§ **What is needed**
Each record is to be copied exactly, with its pictures left behind.

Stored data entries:
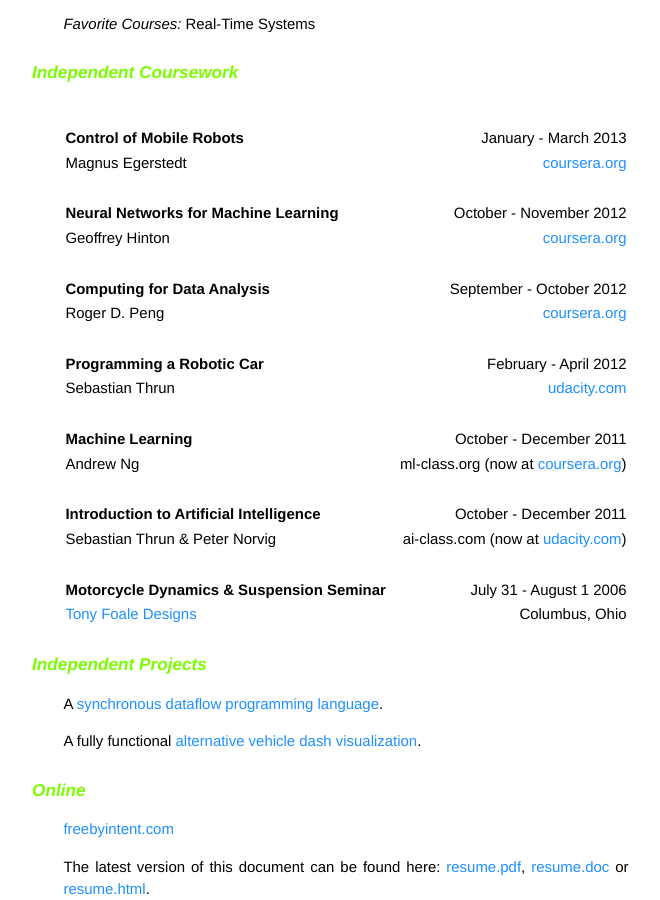
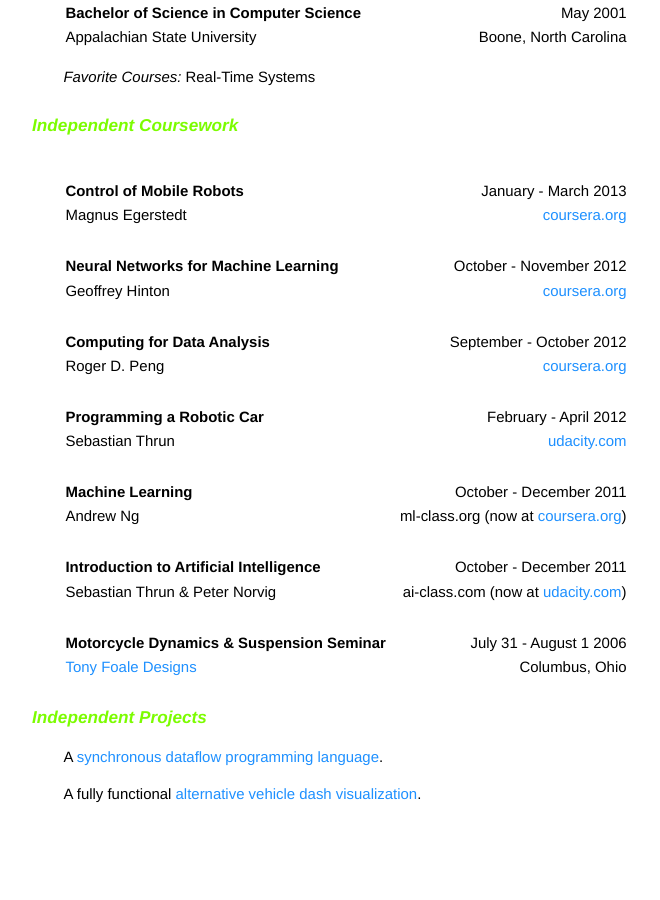
Before and after one commit to tuckerkevin/tuckerkevin.github.io, a Jekyll site: the page built from resume.md, in a window 1280 px wide and 900 px high, scrolled down 1801 px. Shown: the whole window, without its empty margins (294-954 px from the left). Built offline with Jekyll 4.4.1, drawn with Linux system fonts in a browser that asks for light colours; Markdown is read by kramdown in place of the engine named in the settings; after the commit the page ends 2607 px from its top, so only the background shows below that.

Commit message:
Move website url to top with email and put them in table cell aligned to the right.

```diff
--- a/resume.md
+++ b/resume.md
@@ -108,9 +111,3 @@
 A [synchronous dataflow programming language]({{site.url}}/dataflow.html).
 
 A fully functional [alternative vehicle dash visualization]({{site.url}}/dash.html).
-
-## Online
-
-[freebyintent.com](http://freebyintent.com)
-
-The latest version of this document can be found here: [resume.pdf](https://dl.dropbox.com/u/17087118/resume.pdf), [resume.doc](https://dl.dropbox.com/u/17087118/resume.doc) or [resume.html]({{site.url}}/resume.html).
```
Also changed, not shown: other parts of resume.md (+4 -1 lines).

§ **Your solution**
Before and after one commit to tuckerkevin/tuckerkevin.github.io, a Jekyll site: the page built from resume.md, in a window 1280 px wide and 900 px high, scrolled down 1801 px. Shown: the whole window, without its empty margins (294-954 px from the left). Built offline with Jekyll 4.4.1, drawn with Linux system fonts in a browser that asks for light colours; Markdown is read by kramdown in place of the engine named in the settings; after the commit the page ends 2607 px from its top, so only the background shows below that.

Commit message:
Move website url to top with email and put them in table cell aligned to the right.

```diff
--- a/resume.md
+++ b/resume.md
@@ -108,9 +111,3 @@
 A [synchronous dataflow programming language]({{site.url}}/dataflow.html).
 
 A fully functional [alternative vehicle dash visualization]({{site.url}}/dash.html).
-
-## Online
-
-[freebyintent.com](http://freebyintent.com)
-
-The latest version of this document can be found here: [resume.pdf](https://dl.dropbox.com/u/17087118/resume.pdf), [resume.doc](https://dl.dropbox.com/u/17087118/resume.doc) or [resume.html]({{site.url}}/resume.html).
```
Also changed, not shown: other parts of resume.md (+4 -1 lines).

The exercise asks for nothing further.